For example, Azure, AWS, and Google are unlikely to all have problems at the same time. If they do, something really bad has happened.

Unfortunately, we’ve doubled our costs in a naive implementation. We’re now paying for 100 instances in both zones.

PaaS cost (%) Availability (%)
200 99.74%

Elastic scaling could help with that cost aspect. There are risks that if other people have architected things in this way. Everyone could end up trying to autoscale in the same zone! You should talk to a relevant stakeholder about how much they care whether you solve that problem.

Cope with multiple zone failures

We decide to add some more PaaS providers. We now have zones C, D, and E, and we get to make other decisions.

Availability of multiple parallel components

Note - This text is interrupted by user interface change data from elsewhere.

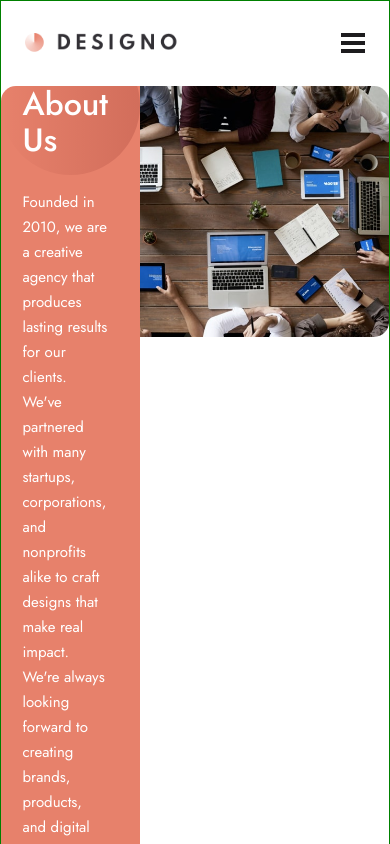
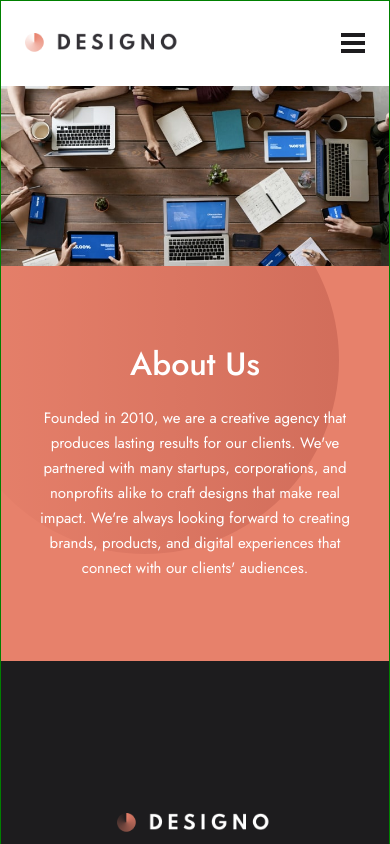
Before and after one commit to Sasa-Tausan/designo, a React (Vite) app: page /company in a window 390 px wide. Shown: the top 844 px of the page. Built offline with nearby package versions, Linux system fonts and the light colour scheme.

Commit message:
finished hero section in company page

```diff
--- a/src/components/Company.jsx
+++ b/src/components/Company.jsx
@@ -1,9 +1,9 @@
-import { aboutImgDesktop } from "../images";
+import { aboutImgDesktop, aboutImgMobile, aboutImgTablet } from "../images";
 
 const Company = () => {
   return (
     <main className="container page-wrapper">
-      <section className="company-hero-section d-flex br-15">
+      <section className="company-hero-section d-flex">
         <article className="article-content d-flex flex-col">
           <h1 className="heading-one text-clr-white medium capitalize">
             about us
@@ -18,6 +18,8 @@ const Company = () => {
           </p>
         </article>
         <picture>
+          <source media="(max-width: 375px)" srcSet={aboutImgMobile} />
+          <source media="(max-width:768px )" srcSet={aboutImgTablet} />
           <img src={aboutImgDesktop} alt="" className="company-hero-img" />
         </picture>
       </section>
--- a/src/index.css
+++ b/src/index.css
@@ -525,7 +525,7 @@ header {
 .article-content {
   justify-content: center;
 
-  gap: 2rem;
+  gap: 1rem;
 
   flex: 1;
 
@@ -535,14 +535,19 @@ header {
   background-size: contain;
   background-position: top -50px right;
 
-  padding-left: 5.5vw;
-  padding-right: 2rem;
+  padding-left: 3.5vw;
+  padding-right: 1rem;
 
   border-top-left-radius: 15px;
   border-bottom-left-radius: 15px;
 }
 
+.company-hero-article-text {
+  max-width: 450px;
+}
+
 .company-hero-img {
+  flex-grow: 1;
   border-top-right-radius: 15px;
   border-bottom-right-radius: 15px;
 }
@@ -721,6 +726,34 @@ footer {
     margin-bottom: 25rem;
   }
 
+  /* ========== COMPANY COMPONENT ========== */
+  .company-hero-section {
+    flex-direction: column-reverse;
+  }
+
+  .article-content {
+    align-items: center;
+
+    text-align: center;
+
+    gap: 2rem;
+
+    background-position: top -400px right 250px;
+    background-size: cover;
+
+    padding: 4rem 3.5rem;
+
+    border-bottom-right-radius: 15px;
+    border-bottom-left-radius: 15px;
+    border-top-left-radius: 0;
+  }
+
+  .company-hero-img {
+    border-top-right-radius: 15px;
+    border-top-left-radius: 15px;
+    border-bottom-right-radius: 0;
+  }
+
   /* ========== FOOTER COMPONENT ========== */
   footer {
     padding-top: 5rem;
@@ -843,6 +876,27 @@ footer {
     align-self: center;
   }
 
+  /* ========== COMPANY COMPONENT ========== */
+
+  .article-content {
+    gap: 1.5rem;
+
+    padding: 5rem 1.5rem;
+
+    background-position: top -100px right 50px;
+    background-size: contain;
+
+    border-bottom-right-radius: 0;
+    border-bottom-left-radius: 0;
+    border-top-left-radius: 0;
+  }
+
+  .company-hero-img {
+    border-top-right-radius: 0;
+    border-top-left-radius: 0;
+    border-bottom-right-radius: 0;
+  }
+
   /* ========== PROJECT COMPONENT ========== */
   .project-page-section {
     width: calc(100% - 3rem);
```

How many zone failures do we need to be resilient against? If the answer is just 1, then we only need to put 25 instances of our application in each zone, and we’re good. We’d be paying for 5 * 25 = 125 instances of the application running across the 5 zones. We’d still have 100 available to serve customers if a single zone failed.

PaaS cost (%) Availability (%)
125 99.99%

We get to make choices for operational complexity and cost about what degree of resilience we want. Handling 2 zones being down might be an acceptable outcome in your context. In that case, we’d have:

  • 34 instances running in each zone
  • 102 instances still serving customers if 2 zones failed at the same time
PaaS cost (%) Availability (%)
170 99.99%

Profit!

So I hope this shows that by packaging commodity components together, you can achieve the SLAs otherwise obtained by driving large trucks of money to large companies.

I also made a short video which demonstrates this approach.

Notes

  1. There’s a theoretical basis for this as well. The parallel and serial availability equations are well-known within the electronics and network engineering communities.

  2. The name is completely Jonathan’s fault. He’s a (cat and) dachshund person.

  3. Some don’t seem to offer any at all. If you read Pivotal Web Services terms,we see:

    11.1 Limitation of Liability. TO THE MAXIMUM EXTENT MANDATED BY LAW, IN NO EVENT WILL WE OR OUR LICENSORS BE LIABLE FOR ANY LOST PROFITS OR BUSINESS OPPORTUNITIES, LOSS OF USE OF THE SERVICE OFFERINGS, LOSS OF REVENUE, LOSS OF GOODWILL, BUSINESS INTERRUPTION, LOSS OF DATA; OR ANY INDIRECT, SPECIAL, INCIDENTAL, OR CONSEQUENTIAL DAMAGES, UNDER ANY THEORY OF LIABILITY, AND WHETHER BASED IN CONTRACT, TORT, NEGLIGENCE, PRODUCT LIABILITY, OR OTHERWISE. IN ADDITION, OUR AND OUR LICENSORS’ LIABILITY UNDER THIS AGREEMENT WILL NOT, IN ANY EVENT, REGARDLESS OF WHETHER THE CLAIM IS BASED IN CONTRACT, TORT, STRICT LIABILITY, OR OTHERWISE, EXCEED THE AGGREGATE FEES YOU PAID TO US FOR THE SERVICE OFFERINGS IN THE TWELVE (12) MONTHS PRIOR TO THE EVENT GIVING RISE TO YOUR CLAIM REGARDLESS OF WHETHER WE OR OUR LICENSORS OR SERVICE PROVIDERS HAVE BEEN ADVISED OF THE POSSIBILITY OF SUCH DAMAGES AND REGARDLESS OF WHETHER ANY REMEDY FAILS OF ITS ESSENTIAL PURPOSE. BECAUSE SOME JURISDICTIONS DO NOT ALLOW ALL OR SOME OF THE FOREGOING EXCLUSIONS OR LIMITATIONS OF LIABILITY, THE PRECEDING LIMITATION MAY NOT APPLY TO YOU.